ASIDE FROM MUSIC: I love capturing memories and like every creative medium possible. I try to dip my toe in. I’m definitely inspired by looking at the world and capturing as much as I can. I’m also really inspired by food; I love cooking. [laughs] I’m Cuban and Spanish, but I have an Italian palette. So I can make any one-pot-wonder you ask and whip it into a cool pasta or something. I’m obsessed with cooking.
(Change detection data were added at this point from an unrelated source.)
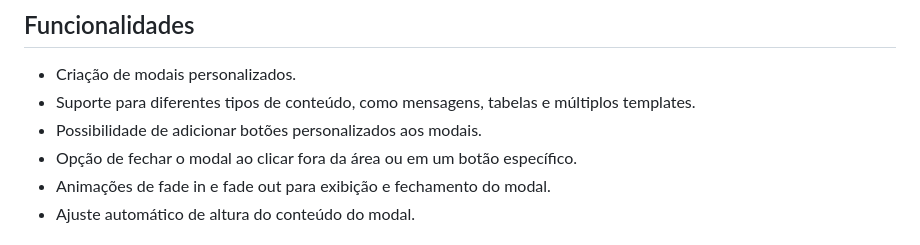
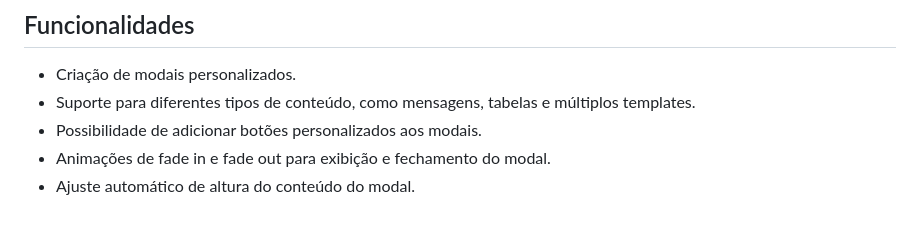
Before and after one commit to guilhermelspinto/modalMain, a Markdown page: readme.md, the part around the change. Drawn GitHub-style.

```diff
--- a/readme.md
+++ b/readme.md
@@ -7,7 +7,6 @@ O ModalMain Framework é uma biblioteca JavaScript para criar modais personaliza
 - Criação de modais personalizados.
 - Suporte para diferentes tipos de conteúdo, como mensagens, tabelas e múltiplos templates.
 - Possibilidade de adicionar botões personalizados aos modais.
-- Opção de fechar o modal ao clicar fora da área ou em um botão específico.
 - Animações de fade in e fade out para exibição e fechamento do modal.
 - Ajuste automático de altura do conteúdo do modal.
 
```
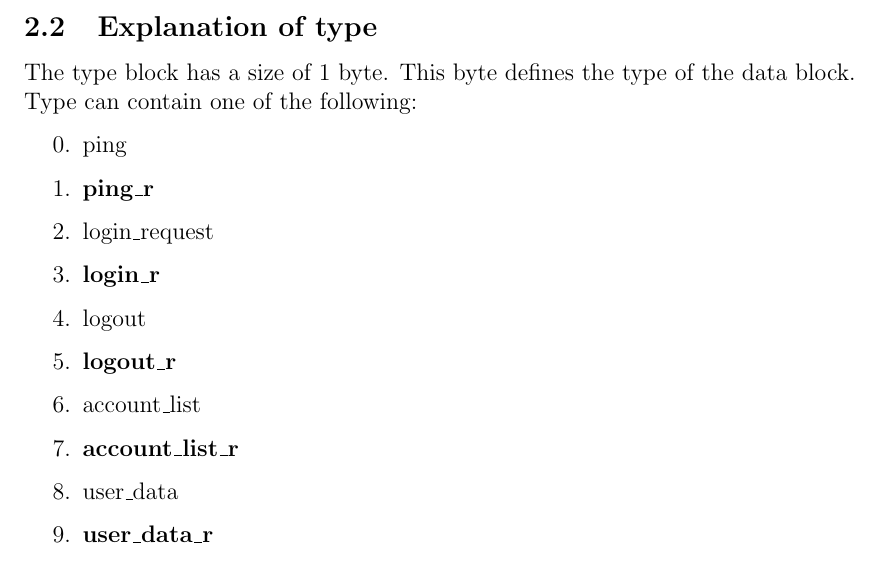
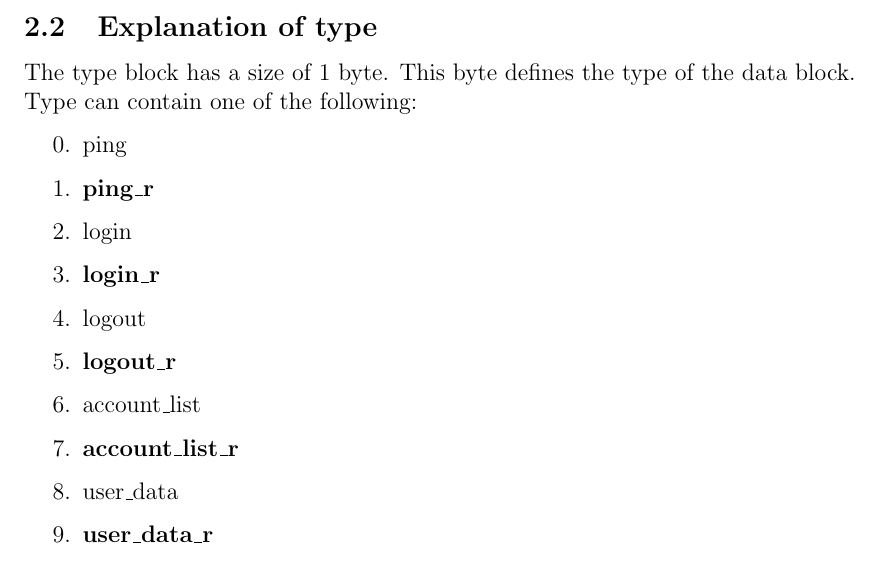
Before and after one commit to wouterbruggeman/bank-server, a LaTeX document (docs/protocol.tex): part of page 4 of 7, cut so that both start at the same text. Compiled offline with pdfLaTeX.

Commit message:
Update name

```diff
--- a/docs/protocol.tex
+++ b/docs/protocol.tex
@@ -80,7 +80,7 @@ Type can contain one of the following:
 	\setcounter{enumi}{-1}
 	\item ping
 	\item \textbf{ping\_r}
-	\item login\_request
+	\item login
 	\item \textbf{login\_r}
 	\item logout
 	\item \textbf{logout\_r}
```
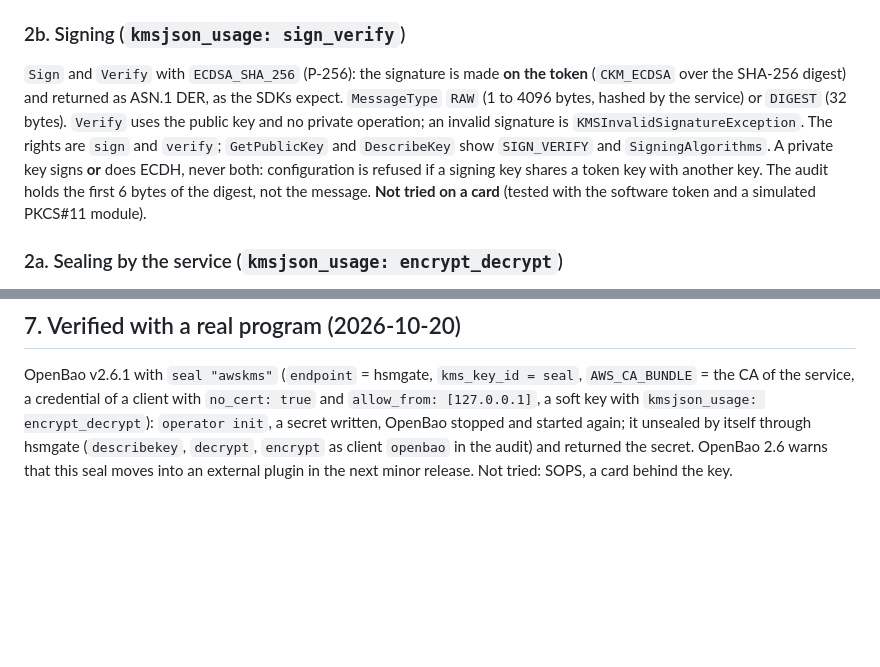
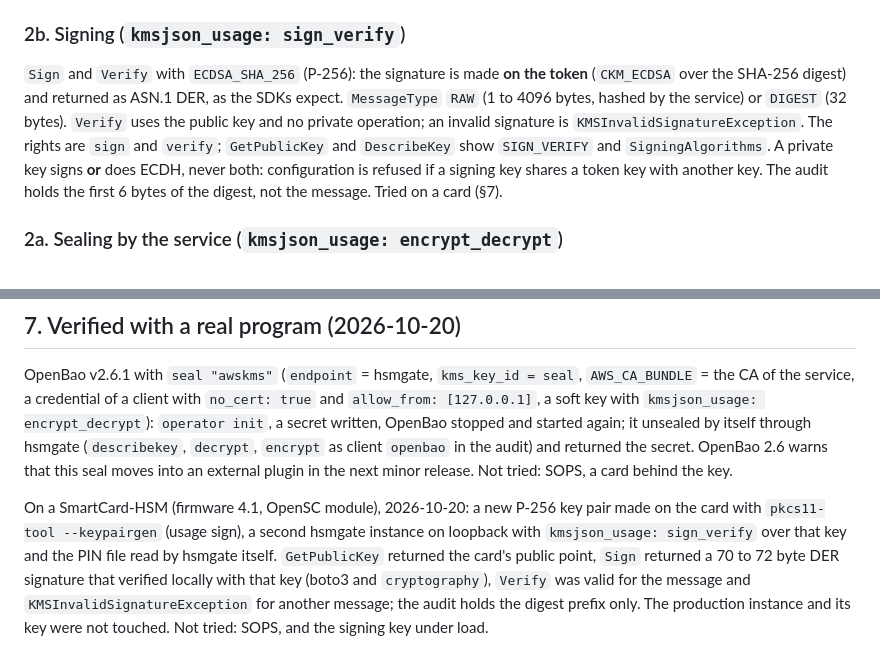
Before and after one commit to zystem/hsmgate, a Markdown page: docs/specs/kms-json.md, 2 parts joined by grey strips. Rendered like a GitHub page; blank space fills up the shorter version.

Commit message:
specs: KMS-JSON Sign verified on a SmartCard-HSM
Co-Authored-By: Claude Sonnet 5.5 <noreply@anthropic.com>

```diff
--- a/docs/specs/kms-json.md
+++ b/docs/specs/kms-json.md
@@ -30,7 +30,7 @@ Kubernetes KMS v2 and Transit only encrypt and decrypt; on an ECDH-only token (a
 
 ### 2b. Signing (`kmsjson_usage: sign_verify`)
 
-`Sign` and `Verify` with `ECDSA_SHA_256` (P-256): the signature is made **on the token** (`CKM_ECDSA` over the SHA-256 digest) and returned as ASN.1 DER, as the SDKs expect. `MessageType` `RAW` (1 to 4096 bytes, hashed by the service) or `DIGEST` (32 bytes). `Verify` uses the public key and no private operation; an invalid signature is `KMSInvalidSignatureException`. The rights are `sign` and `verify`; `GetPublicKey` and `DescribeKey` show `SIGN_VERIFY` and `SigningAlgorithms`. A private key signs **or** does ECDH, never both: configuration is refused if a signing key shares a token key with another key. The audit holds the first 6 bytes of the digest, not the message. **Not tried on a card** (tested with the software token and a simulated PKCS#11 module).
+`Sign` and `Verify` with `ECDSA_SHA_256` (P-256): the signature is made **on the token** (`CKM_ECDSA` over the SHA-256 digest) and returned as ASN.1 DER, as the SDKs expect. `MessageType` `RAW` (1 to 4096 bytes, hashed by the service) or `DIGEST` (32 bytes). `Verify` uses the public key and no private operation; an invalid signature is `KMSInvalidSignatureException`. The rights are `sign` and `verify`; `GetPublicKey` and `DescribeKey` show `SIGN_VERIFY` and `SigningAlgorithms`. A private key signs **or** does ECDH, never both: configuration is refused if a signing key shares a token key with another key. The audit holds the first 6 bytes of the digest, not the message. Tried on a card (§7).
 
 ### 2a. Sealing by the service (`kmsjson_usage: encrypt_decrypt`)
 
@@ -82,3 +82,5 @@ Unit tests per package; a server test with both faces on one mTLS listener; `tes
 ## 7. Verified with a real program (2026-10-20)
 
 OpenBao v2.6.1 with `seal "awskms"` (`endpoint` = hsmgate, `kms_key_id = seal`, `AWS_CA_BUNDLE` = the CA of the service, a credential of a client with `no_cert: true` and `allow_from: [127.0.0.1]`, a soft key with `kmsjson_usage: encrypt_decrypt`): `operator init`, a secret written, OpenBao stopped and started again; it unsealed by itself through hsmgate (`describekey`, `decrypt`, `encrypt` as client `openbao` in the audit) and returned the secret. OpenBao 2.6 warns that this seal moves into an external plugin in the next minor release. Not tried: SOPS, a card behind the key.
+
+On a SmartCard-HSM (firmware 4.1, OpenSC module), 2026-10-20: a new P-256 key pair made on the card with `pkcs11-tool --keypairgen` (usage sign), a second hsmgate instance on loopback with `kmsjson_usage: sign_verify` over that key and the PIN file read by hsmgate itself. `GetPublicKey` returned the card's public point, `Sign` returned a 70 to 72 byte DER signature that verified locally with that key (boto3 and `cryptography`), `Verify` was valid for the message and `KMSInvalidSignatureException` for another message; the audit holds the digest prefix only. The production instance and its key were not touched. Not tried: SOPS, and the signing key under load.
```
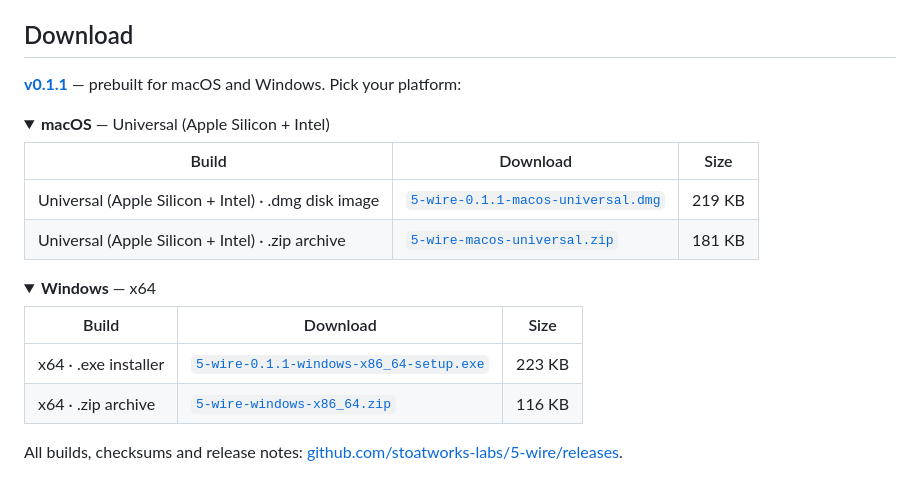
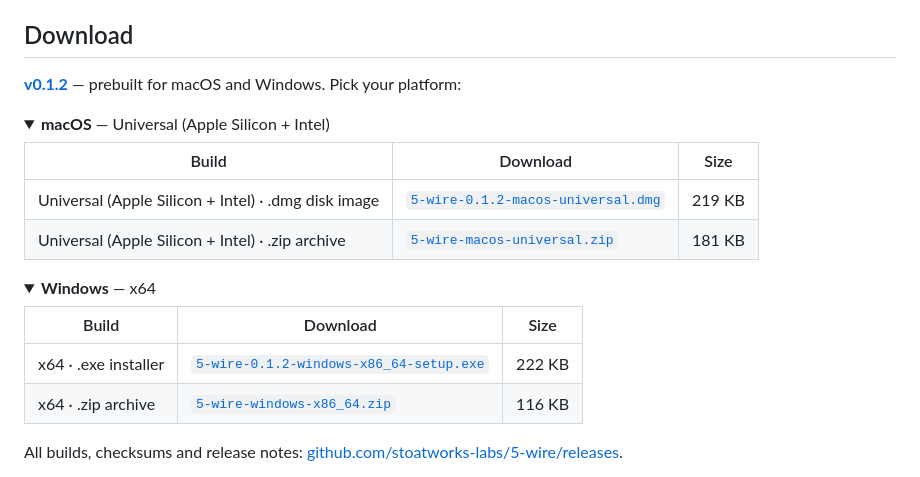
Before and after one commit to stoatworks-labs/5-wire, a Markdown page: README.md, the part around the change. Rendered like a GitHub page; folded sections open.

Commit message:
Sync: README download block for the current release
Written by stoatworks-backend/release/gen-downloads.py and the website's
build_guides.py from a worktree at origin/main, as one pass over the fleet.

Co-Authored-By: Claude Fable 5.1 <noreply@anthropic.com>

```diff
--- a/README.md
+++ b/README.md
@@ -126,14 +126,14 @@ display, and fixed at the amplifier.
 
 ## Download
 
-**[v0.1.1](https://github.com/stoatworks-labs/5-wire/releases/tag/v0.1.1)** — prebuilt for macOS and Windows. Pick your platform:
+**[v0.1.2](https://github.com/stoatworks-labs/5-wire/releases/tag/v0.1.2)** — prebuilt for macOS and Windows. Pick your platform:
 
 <details>
 <summary><b>macOS</b> — Universal (Apple Silicon + Intel)</summary>
 
 | Build | Download | Size |
 | --- | --- | --- |
-| Universal (Apple Silicon + Intel) · .dmg disk image | [`5-wire-0.1.1-macos-universal.dmg`](https://github.com/stoatworks-labs/5-wire/releases/download/v0.1.1/5-wire-0.1.1-macos-universal.dmg) | 219 KB |
+| Universal (Apple Silicon + Intel) · .dmg disk image | [`5-wire-0.1.2-macos-universal.dmg`](https://github.com/stoatworks-labs/5-wire/releases/download/v0.1.2/5-wire-0.1.2-macos-universal.dmg) | 219 KB |
 | Universal (Apple Silicon + Intel) · .zip archive | [`5-wire-macos-universal.zip`](https://github.com/stoatworks-labs/5-wire/releases/latest/download/5-wire-macos-universal.zip) | 181 KB |
 
 </details>
@@ -143,7 +143,7 @@ display, and fixed at the amplifier.
 
 | Build | Download | Size |
 | --- | --- | --- |
-| x64 · .exe installer | [`5-wire-0.1.1-windows-x86_64-setup.exe`](https://github.com/stoatworks-labs/5-wire/releases/download/v0.1.1/5-wire-0.1.1-windows-x86_64-setup.exe) | 223 KB |
+| x64 · .exe installer | [`5-wire-0.1.2-windows-x86_64-setup.exe`](https://github.com/stoatworks-labs/5-wire/releases/download/v0.1.2/5-wire-0.1.2-windows-x86_64-setup.exe) | 222 KB |
 | x64 · .zip archive | [`5-wire-windows-x86_64.zip`](https://github.com/stoatworks-labs/5-wire/releases/latest/download/5-wire-windows-x86_64.zip) | 116 KB |
 
 </details>
```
DREAMSTATE: One night when I was falling asleep—it was that moment where you aren’t thinking about anything, you’re literally right about to fall asleep—I don’t know why, but suddenly I started paying attention to my brain and I was spitting out full lyrics and melodies. I grabbed my phone and started singing into my phone. I woke up and flushed everything out. It became the first song that went onto the EP. So then I started paying attention to those moments and kind of allowing myself to let the songs come to me—trying to be in that mental state where you’re really open to whatever. Whatever comes to me, I’m down to explore it. It’s kind of nice not being tied to an instrument, too. There was more freedom to it that way. That’s how I’ve been writing the album too.